Banking Royal Commission will move to Darwin to focus on how financial issues, including the selling of funeral insurance plans, affects Aboriginal and Torres Strait Islander people. Photograph: Joel Carrett/AAP
The targeting of Indigenous Australians, including children, for funeral insurance plans will be investigated by the banking royal commission. The inquiry moves to Darwin this week to focus on how financial issues affect Aboriginal and Torres Strait Islander people.
Some Indigenous Australians have been paying for four or five funeral insurance policies for their families, consumer groups say. Even children have been signed up for plans.

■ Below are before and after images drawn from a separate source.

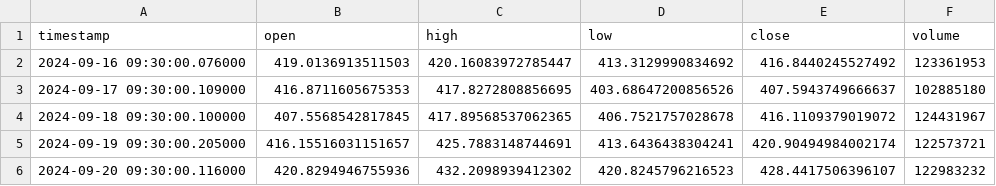
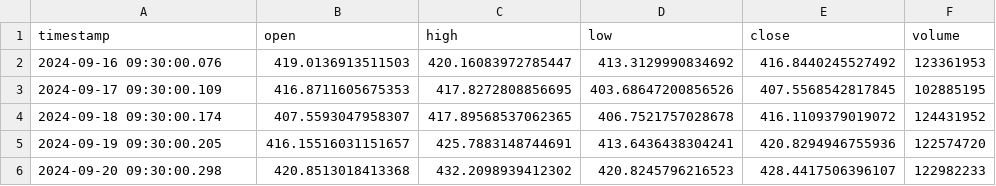
Before and after one commit to elyanaqwc/sw-challenge-spring-2025, a CSV file: output/1d_interval.csv, drawn as a sheet.

```diff
--- a/output/1d_interval.csv
+++ b/output/1d_interval.csv
@@ -1,6 +1,6 @@
 timestamp,open,high,low,close,volume
-2024-09-16 09:30:00.076000,419.0136913511503,420.16083972785447,413.3129990834692,416.8440245527492,123361953
-2024-09-17 09:30:00.109000,416.8711605675353,417.8272808856695,403.68647200856526,407.5943749666637,102885180
-2024-09-18 09:30:00.100000,407.5568542817845,417.89568537062365,406.7521757028678,416.1109379019072,124431967
-2024-09-19 09:30:00.205000,416.15516031151657,425.7883148744691,413.6436438304241,420.90494984002174,122573721
-2024-09-20 09:30:00.116000,420.8294946755936,432.2098939412302,420.8245796216523,428.4417506396107,122983232
+2024-09-16 09:30:00.076,419.0136913511503,420.16083972785447,413.3129990834692,416.8440245527492,123361953
+2024-09-17 09:30:00.109,416.8711605675353,417.8272808856695,403.68647200856526,407.5568542817845,102885195
+2024-09-18 09:30:00.174,407.5593047958307,417.89568537062365,406.7521757028678,416.1109379019072,124431952
+2024-09-19 09:30:00.205,416.15516031151657,425.7883148744691,413.6436438304241,420.8294946755936,122574720
+2024-09-20 09:30:00.298,420.8513018413368,432.2098939412302,420.8245796216523,428.4417506396107,122982233
```
Also changed, not shown: output/15m_interval.csv, output/1h30m_interval.csv, 7 other files.
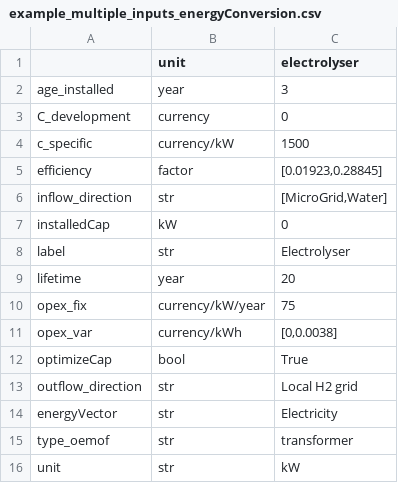
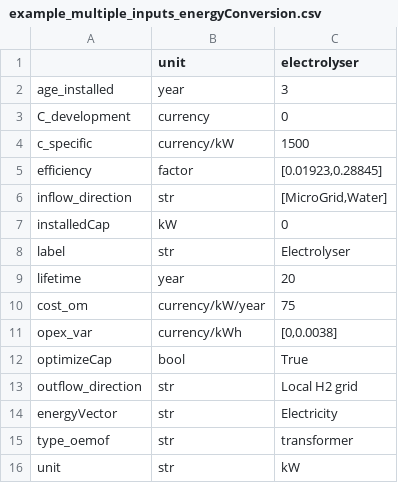
Before and after one commit to rl-institut/multi-vector-simulator, a CSV file: docs/tables/example_multiple_inputs_energyConversion.csv, drawn as a sheet.

Commit message:
Renaming OPEX_FIX = "opex_fix" into "cost_om", across all files

```diff
--- a/docs/tables/example_multiple_inputs_energyConversion.csv
+++ b/docs/tables/example_multiple_inputs_energyConversion.csv
@@ -9,3 +9,3 @@ label,str,Electrolyser
 lifetime,year,20
-opex_fix,currency/kW/year,75
+cost_om,currency/kW/year,75
 opex_var,currency/kWh,"[0,0.0038]"
```
Also changed, not shown: docs/tables/example_scalar_as_timeseries_energyConversion.csv, inputs/csv_elements/energyConversion.csv, 36 other files.
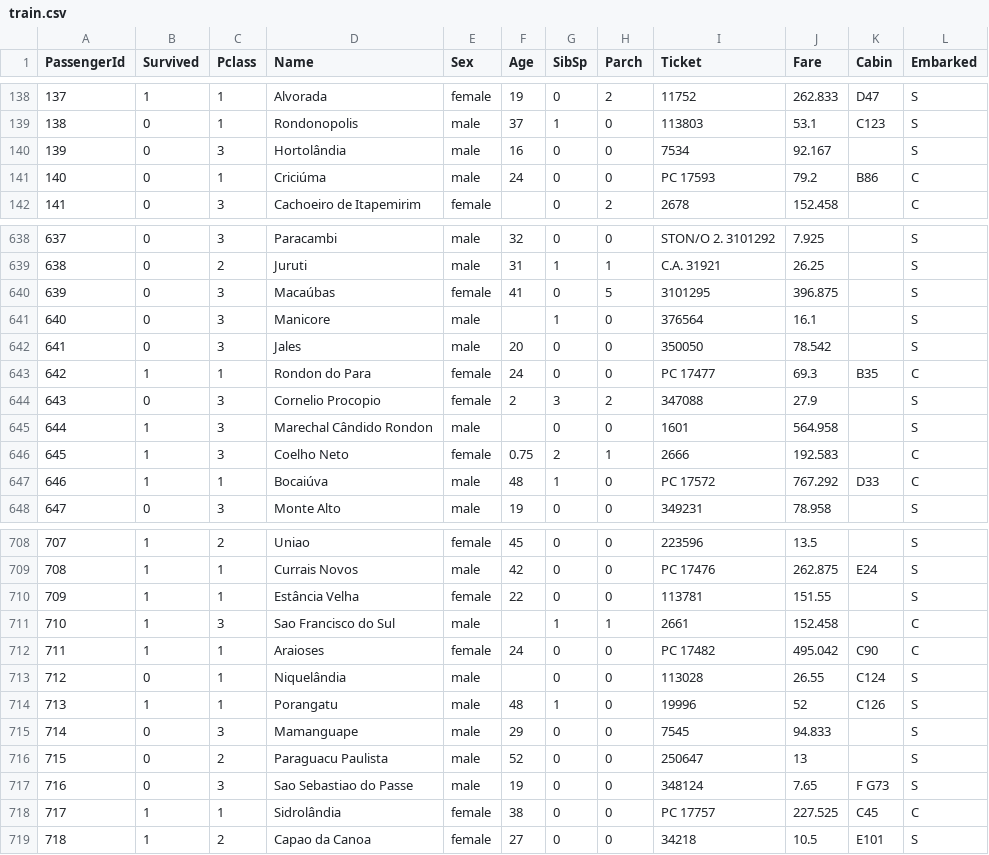
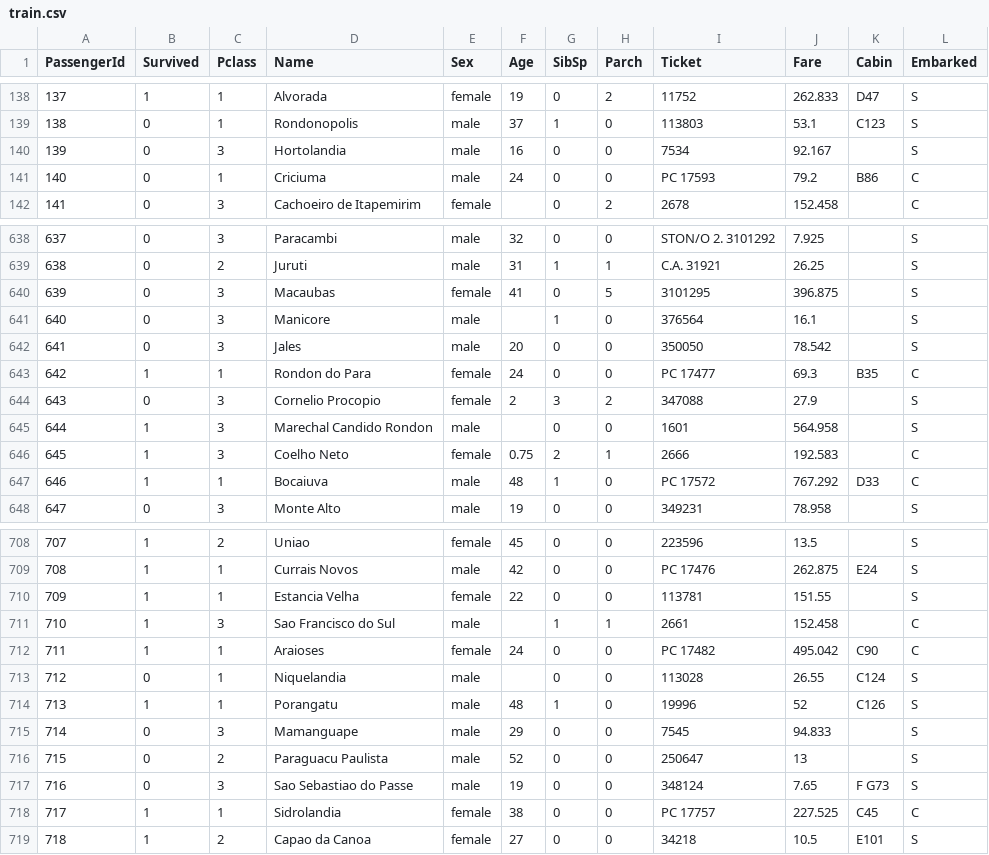
Before and after one commit to raphael-luciano/dataset-joao, a CSV file: train.csv, drawn as a sheet; only a part is shown, gaps mark what is left out; the diff covers the shown part only; the diff names each change by its address in the sheet, - before the commit and + after, or states it on an @@ line.

Commit message:
aaply datamining on dataset

```diff
--- a/train.csv
+++ b/train.csv
-D140 (Name): Hortolândia
+D140 (Name): Hortolandia
-D141 (Name): Criciúma
+D141 (Name): Criciuma
-D640 (Name): Macaúbas
+D640 (Name): Macaubas
-D645 (Name): Marechal Cândido Rondon
+D645 (Name): Marechal Candido Rondon
-D647 (Name): Bocaiúva
+D647 (Name): Bocaiuva
-D710 (Name): Estância Velha
+D710 (Name): Estancia Velha
-D713 (Name): Niquelândia
+D713 (Name): Niquelandia
-D718 (Name): Sidrolândia
+D718 (Name): Sidrolandia
```
Also changed, not shown: 26 edited cells elsewhere in this file.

Consumer advocates say some insurers have exploited the importance of funeral ceremonies in Aboriginal culture to sell unsuitable funeral insurance plans.
The Department of Human Services has stopped funeral insurance providers from using its Centrepay bill paying service for people receiving Centrelink payments.
The royal commission will spend most of this week focusing on Indigenous issues.
But first it will wrap up its investigation into farming finance after last week’s hearing in Brisbane.
Monday’s hearing will begin with an examination of loans made by Bendigo and Adelaide Bank subsidiary Rural Bank to Queensland cattle farmers.
Rural Bank has admitted it failed to make appropriate inquiries and verifications before approving loans for a number of customers in the Queensland cattle industry, which became non-performing loans.
In her opening statement last week, senior counsel assisting the commission Rowena Orr QC said Rural Bank staff did not appropriately establish loan serviceability, over-relied on security values and did not adequately manage the loans.